KANSAS CITY -- Sprint's new Accelerator in Kansas City, Missouri, is not your typical telco endeavor.
For one thing, the idea for it was formed in March of last year and approved by Sprint Corp. (NYSE: S) higher-ups in May. A partner was secured in August. Ground was broken in October, and it opened its doors on New Year's Eve. That's not telco time. It's startup time, says Kevin McGinnis, VP of Sprint's Pinsight Media+ by day and head of the Accelerator by nights and weekends.
That's exactly the mindset Sprint wants to promote in its new Accelerator. That's also why the lab was opened in downtown Kansas City, away from Sprint's suburban headquarters, in the much hipper Crossroads art district. Light Reading checked out the new digs this week, before the doors officially open in March. Click on the image below to see inside.
Like most of the wireless operators, Sprint has actually had a developer program in place for 12 years and has been working on exposing its application programming interfaces (APIs) for nearly as long. But the Accelerator is Sprint's first large-scale move to put its money where its mouth is. The wireless operator is doing things differently than its larger competitors, too.

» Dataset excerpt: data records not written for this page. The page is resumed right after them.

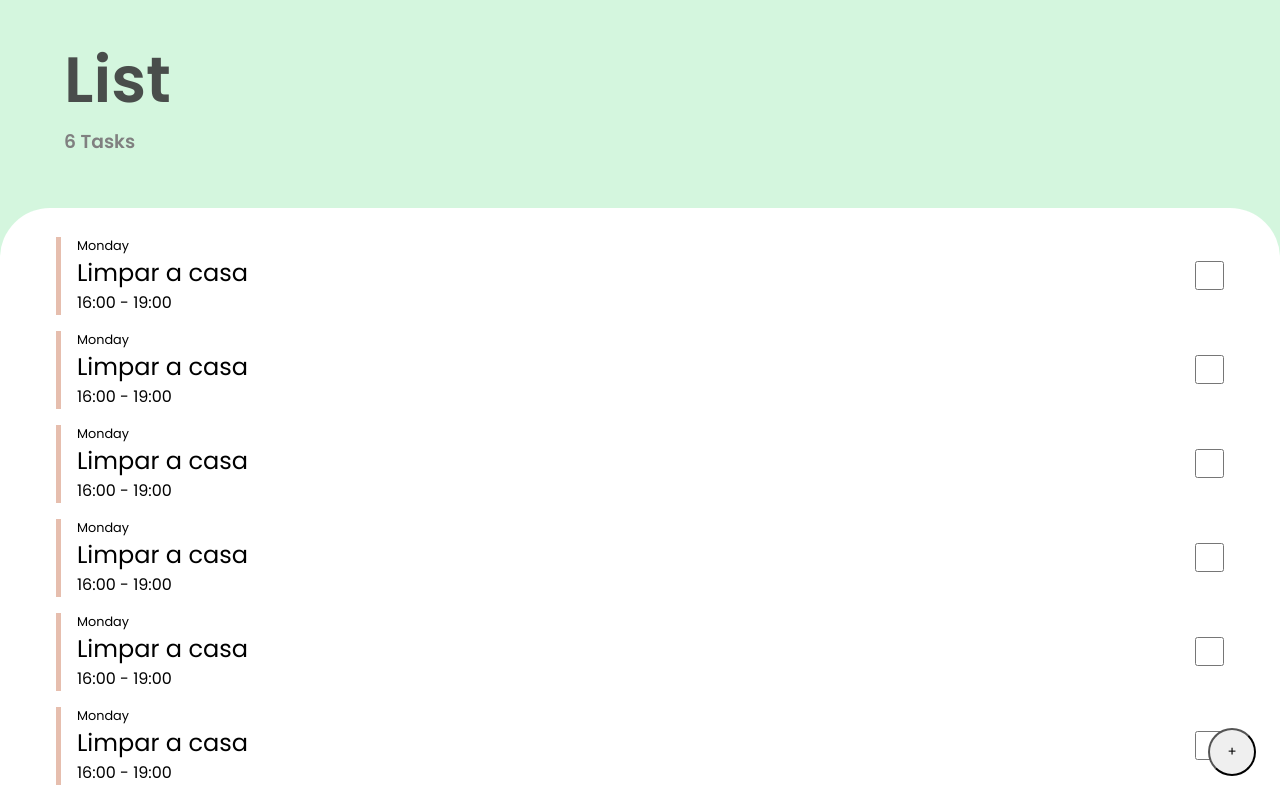
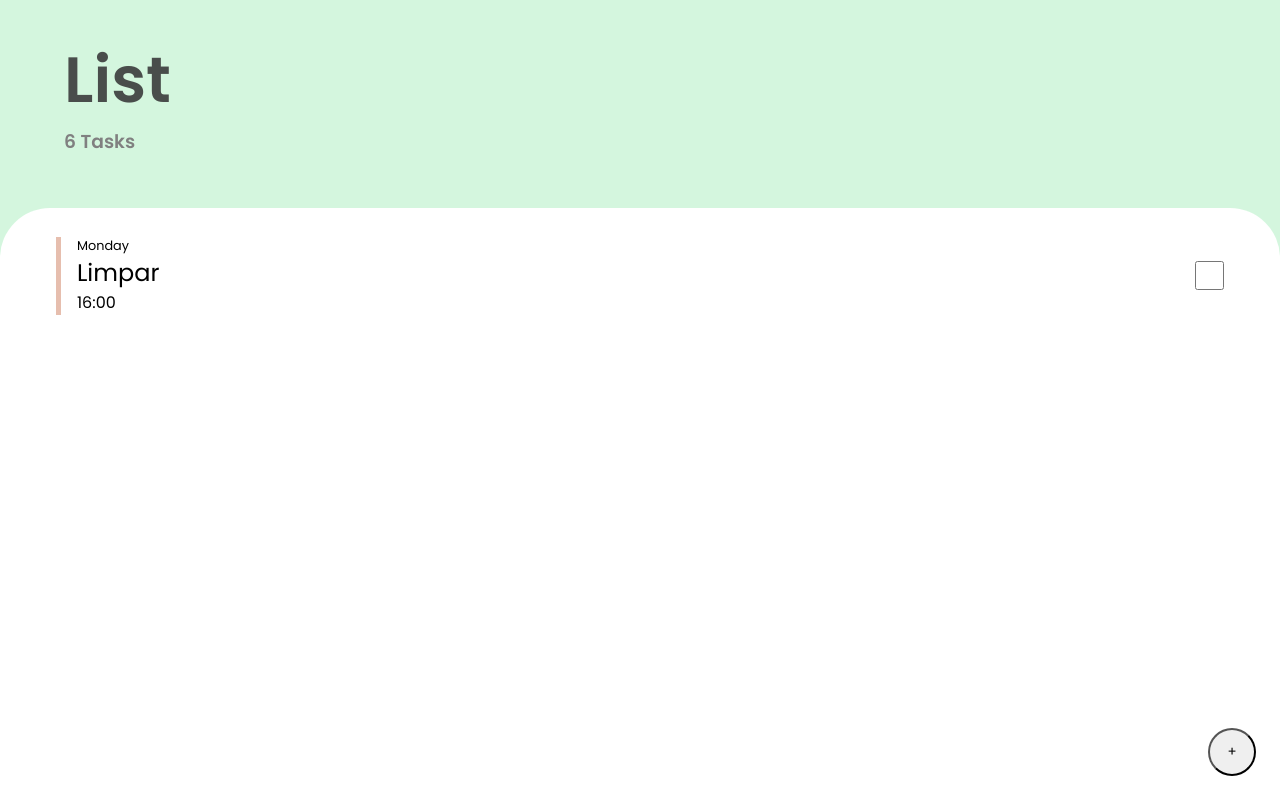
Before and after one commit to isadoratavare/to-do-react, a React (Create React App) app: page / in a window 1280 px wide. Built offline with nearby package versions, Linux system fonts and the light colour scheme.

Commit message:
criando tags com o map e add o useContext

```diff
--- a/package.json
+++ b/package.json
@@ -6,6 +6,7 @@
     "@testing-library/jest-dom": "^5.11.4",
     "@testing-library/react": "^11.1.0",
     "@testing-library/user-event": "^12.1.10",
+    "caniuse-lite": "^1.0.30001271",
     "react": "^17.0.2",
     "react-dom": "^17.0.2",
     "react-scripts": "4.0.3",
--- a/src/App.js
+++ b/src/App.js
@@ -1,13 +1,13 @@
 import Header from './components/Header';
 import Body from './components/Body';
 import './styles/global.css';
+import TaskProvider from './context/taskContext';
 
 export default function App() {
   return (
-    <>
-      <Header />
-      <Body />
-
-    </>
+    <TaskProvider>
+      <Header/>
+      <Body/>
+    </TaskProvider>
   );
 }
--- a/src/components/Body/index.js
+++ b/src/components/Body/index.js
@@ -1,18 +1,29 @@
-import '../Body/main.css'
-import Task from '../Task'
+import { useTasks } from '../../context/taskContext';
+import '../Body/main.css';
+import Task from '../Task';
+
 
 export default function Body(){
+    const { tasks,setTasks } = useTasks();
+    const updateTask = () =>{
+        setTasks([...tasks,{
+            day: 'Terça',
+            content:'estudar',
+            time: '19hrs'
+        }])
+    }
     return(
         <div className="containerBody">
             <div className="tasks">
-                <Task />
-                <Task />
-                <Task />
-                <Task />
-                <Task />
-                <Task />
+                {tasks.map( (task,index)=>
+                <Task key = {index}
+                    day={task.day}
+                    content={task.content}
+                    time = {task.time}
+
+                />)}
             </div>
-            <button>
+            <button onClick={updateTask}>
                 +
             </button>
         </div>
--- a/src/components/Task/index.js
+++ b/src/components/Task/index.js
@@ -1,12 +1,12 @@
 import '../Task/main.css'
-export default function Task(){
+export default function Task(props){
     return(
         <div className="containerTask">
             <div className="taskBody">
                 <span>
-                    <p className="dayTask">Monday</p>
-                    <p className="contentTask">Limpar a casa</p>
-                    <p className="timeTask">16:00 - 19:00</p>
+                    <p className="dayTask">{props.day}</p>
+                    <p className="contentTask">{props.content}</p>
+                    <p className="timeTask">{props.time}</p>
                 </span>
                 <input type="checkbox"/>
             </div>
--- /dev/null
+++ b/src/context/taskContext.js
@@ -0,0 +1,22 @@
+import React, { createContext, useContext, useState } from "react";
+
+const TaskContext = createContext();
+
+export default function TaskProvider({ children }){
+    const [tasks,setTasks] = useState([{
+        day: 'Monday',
+        content: 'Limpar',
+        time:'16:00'
+    }])
+    return(
+        <TaskContext.Provider value={{tasks,setTasks}}>
+            {children}
+        </TaskContext.Provider>
+    )
+}
+
+export function useTasks(){
+    const context = useContext(TaskContext);
+    const { tasks,setTasks } = context;
+    return { tasks,setTasks }
+}
```
Also changed, not shown: 1 other file (tests, documents, lock files or other folders).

McGinnis says that, unlike Verizon Wireless , which treats its Innovation Labs like internal R&D facilities, or AT&T Inc. (NYSE: T), which he says is more open, but on an invite-only basis, Sprint wants to be truly open -- to any startup and any idea, whether enterprise or consumer. (See AT&T Opens New Innovation Labs and Photos: Inside Verizon's Developer Playground.)
Healthcare in focus
The carrier is actually narrowing it down much more than that. The Sprint Accelerator was built in partnership with TechStars, an entrepreneurial organization that provides mentorship and VC funding to startups across the country and in London. It runs its own accelerator programs, as well as partners with companies including Disney, Barclays, Sprint, and others for accelerators with a unique focus, like cloud, connected devices, or education. Its collaboration with Sprint is homing in on healthcare, a vertical in which Kansas City is well entrenched as the home to companies such as Cerner and KU Medical Center.
During the open application period that ended on January 6, startups across the globe pitched their health-care related apps, services, and products. Sprint plans to pick 10 finalists to move to KC for 90 days and execute their visions with the support of Sprint, TechStars, and their many local partners. In return, TechStars gets a six percent stake in their company, and Sprint will offer a convertible note to fund the company.
The goal for Sprint is to bring innovative new services to its healthcare practice, which McGinnis said currently under-indexes, compared to AT&T and Verizon. It also wants to find new partners ultimately or, he admitted, find attractive companies to acquire, seeing that new Sprint owner and SoftBank Corp. CEO Masayoshi Son has a predilection for M&A. (See AT&T Opens Up on Health and Report: SoftBank Preps $19B Bid for T-Mobile.)
"At the Accelerator, if we don't end up doing business with [the startups], Sprint won't be upset," McGinnis said, adding that it's more likely than not that Sprint will work with the startups in some capacity.
Sprint's other hope is to convince these innovative new companies to stay in Kansas City once their 90 days are up, thus building the entrepreneurial community in the city. (However, whether Sprint's headquarters stay in KC is another story entirely -- see Sprint: Heading to California?)
An even loftier goal at which McGinnis is aiming is to change the culture at Sprint by exposing it to risk-taking and operating without a safety net. Indeed, this is the message that Son has pushed on his new employees, even yelling at top-level executives when he's seen things he doesn't like. (See SoftBank's Son Keeps Sprint on Short Leash.)
The carrier certainly does have its hands full in trying to build out its patchwork Spark network, to complete Network Vision, to keep customers from straying, and to weigh a merger with T-Mobile US Inc. Despite these formidable challenges, the Sprint Accelerator is its biggest indication that it's not giving up on innovation in the meantime.
"We want to expand this nationally, but we are focused on natural, organic growth," McGinnis said. "We want to show how you operate as an entrepreneur. We want to change the DNA at Sprint."
— Sarah Reedy, Senior Editor, Light Reading